Ahhhh, to try and discredit something you never heard. This seems more like Apple Bashing. Nice to see a "professional" reviewing publication only be only so critical on audio products when its not under actual review. Not to say that you are a professional reviewer considering you don't really review but merely report on products. On Sound and Sound and Vision you have reviewed less than 5 products in the last year so lets stop with silly comments like "I hope I get a chance to review the HomePod". Clearly you most likely will not be.

Warrior24_7's picture

"Look, I may be completely off base, and I hope I get a chance to review a HomePod. I will gladly eat some humble apple pie if its performance proves me wrong."

So you didn't listen to it before writing this drivel? Say it ain't so... Don't bother actually "listening" to the speaker then writing a review. We've already read it.

prerich45's picture

Excellent - the last thing we need is for Apple to redefine hi-fi!!!!

prerich45's picture

Just looked at the video for it and looked at how it rips a track apart. This is not an audiophile device....however I never heard Apple say that it was. What they are saying as that they want to redefine music at home the way the iPod redefined music in our pocket. Low-Fi, mass quantity, convenience product...I will pass.

Warrior24_7's picture

They can't be taken seriously anymore. Did all of the legitimate reviewers quit?

Goyoishere's picture

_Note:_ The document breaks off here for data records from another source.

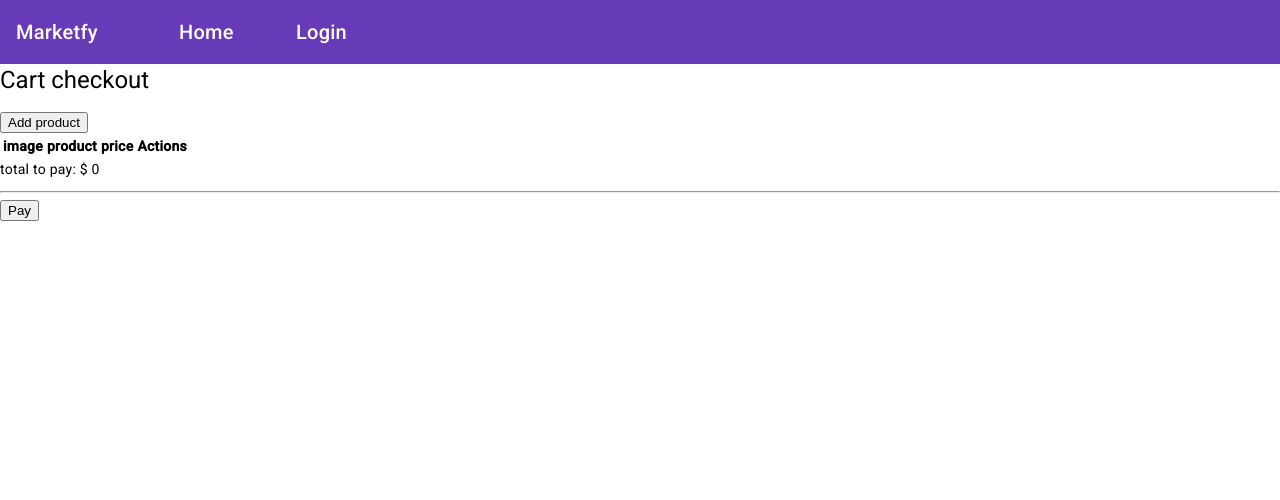
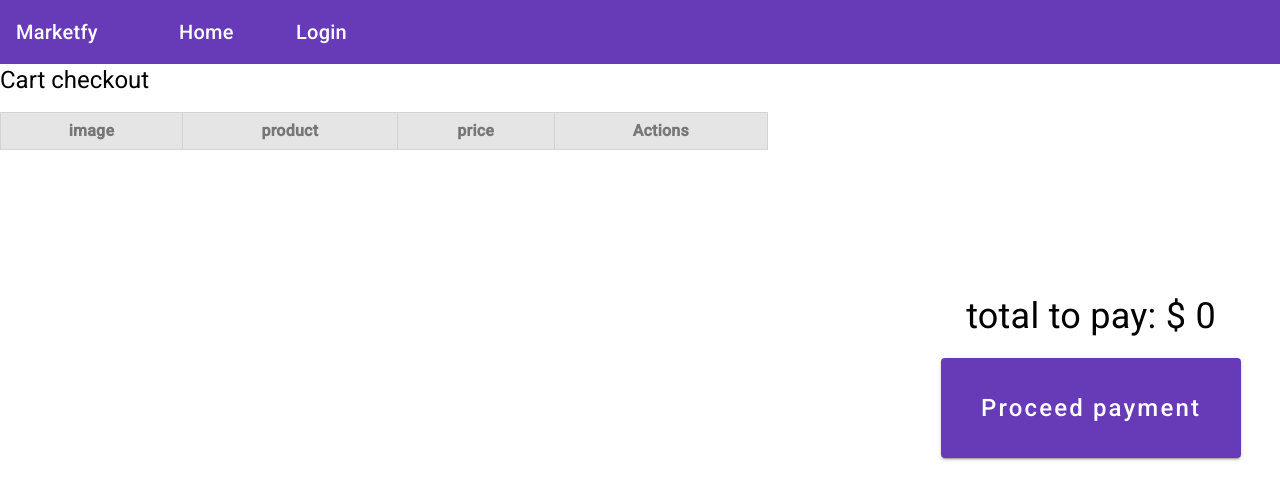
Before and after one commit to ilopezmuro/marketfy-project, an Angular app: page /checkout in a window 1280 px wide. Shown: the top 500 px of the page. Built offline with nearby package versions, Linux system fonts and the light colour scheme.

Commit message:
changed the checkout layout so now it has a design adapted to angular materials

```diff
--- a/src/app/pages/checkout/checkout.component.css
+++ b/src/app/pages/checkout/checkout.component.css
@@ -0,0 +1,68 @@
+.cartcontainer {
+    display: flex;
+    flex-direction: row;
+    justify-content: space-between;
+    width: 100%;
+}
+
+.divisioncontainers {
+    width: 60%;
+}
+
+.totalcontainer {
+    width: 100%;
+    justify-content: center;
+    display: flex;
+    font-size: 36px;
+}
+
+.paymentcontainer {
+    width: 100%;
+    justify-content: center;
+    display: flex;
+}
+
+.shoppingcartcontainer {
+    height: 500px;
+    width: 350px;
+    position: fixed;
+    display: flex;
+    flex-direction: column;
+    padding: 20px;
+    justify-content: center;
+}
+
+.btn {
+    width: 300px;
+    height: 100px;
+    font-size: 24px;
+}
+
+/* Default Table Style */
+table {
+    color: #333;
+    background: white;
+    border: 1px solid grey;
+    font-size: 12pt;
+    border-collapse: collapse;
+    width: 100%;
+}
+table thead th,
+table tfoot th {
+    color: #777;
+    background: rgba(0,0,0,.1);
+}
+table caption {
+    padding:.5em;
+}
+table th,
+table td {
+    padding: .5em;
+    border: 1px solid lightgrey;
+}
+
+
+.mat-success {
+    background-color: green;
+    color: #fff;
+}
--- a/src/app/pages/checkout/checkout.component.html
+++ b/src/app/pages/checkout/checkout.component.html
@@ -1,16 +1,11 @@
 <app-navigation-bar></app-navigation-bar>
 
-<h1 class="fs-1 text-center">Cart checkout</h1>
+<h1>Cart checkout</h1>
 
-<div class="w-100 mt-3 mb-3 d-flex justify-content-center">
+<div class="cartcontainer">
+    <div class="divisioncontainers">
 
-    <button class="btn btn-warning">Add product</button>
-
-</div>
-<div class="container d-flex">
-    <div class="bg-warning col-7 p-2">
-
-        <table class="table table-stripped">
+        <table>
 
             <thead>
 
@@ -39,28 +34,29 @@
                     </tr>
 
                 }
-                <!--<tr>
-                    <td>
-                        <img width="100" height="100" src="https://d1nhio0ox7pgb.cloudfront.net/_img/v_collection_png/512x512/shadow/banana.png" alt="banana">
-                    </td>
-                    <td scope="row">product</td>
-                    <td>$ 5153</td>
-                </tr>-->
 
             </tbody>
 
         </table>
 
     </div>
-    <div class="bg-danger col-5 p-2">
+    <div style="width: 30%;">
 
-        <div class="bg-light w-full p-3" style="height: 500px;">
+        <div class="shoppingcartcontainer">
 
-            <p class="fs-3">total to pay: $ {{ totalPrice }}</p>
+            <div class="totalcontainer">
 
-            <hr />
+                <p>total to pay: $ {{ totalPrice }}</p>
 
-            <button class="btn btn-primary w-100" [disabled]="clicked" (click)="proceedPayout(); clicked = true;">Pay</button>
+            </div>
+
+            <br />
+
+            <div class="paymentcontainer">
+
+                <button class="btn" color="primary" mat-raised-button [disabled]="clicked" (click)="proceedPayout(); clicked = true;">Proceed payment</button>
+
+            </div>
 
         </div>
 
```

I see your point in this commentary. I would just like to add a little perspective. Apple isn't the company responsible for the advent of compact speakers and their popularity. I'm not sure, but one could probably blame Bose (among others) for that. Apple is just "keeping up with the Jones'" in this respect. I would also say that Apple, as a company, has always been about quality, simplicity, and convenience. So introducing a speaker like this is no surprise. They are also known for raising the bar on most all things they do in relation to electronic equipment. Unfortunately, for most people, mp3's are enough. In my mind compact speakers like this one are for puttering around the house with some music to listen to. In any case when we are looking at this speaker, as with any compact speaker, our comparisons should only be to it's long-existing peers, and not to a full 2.1 system, regardless of cost.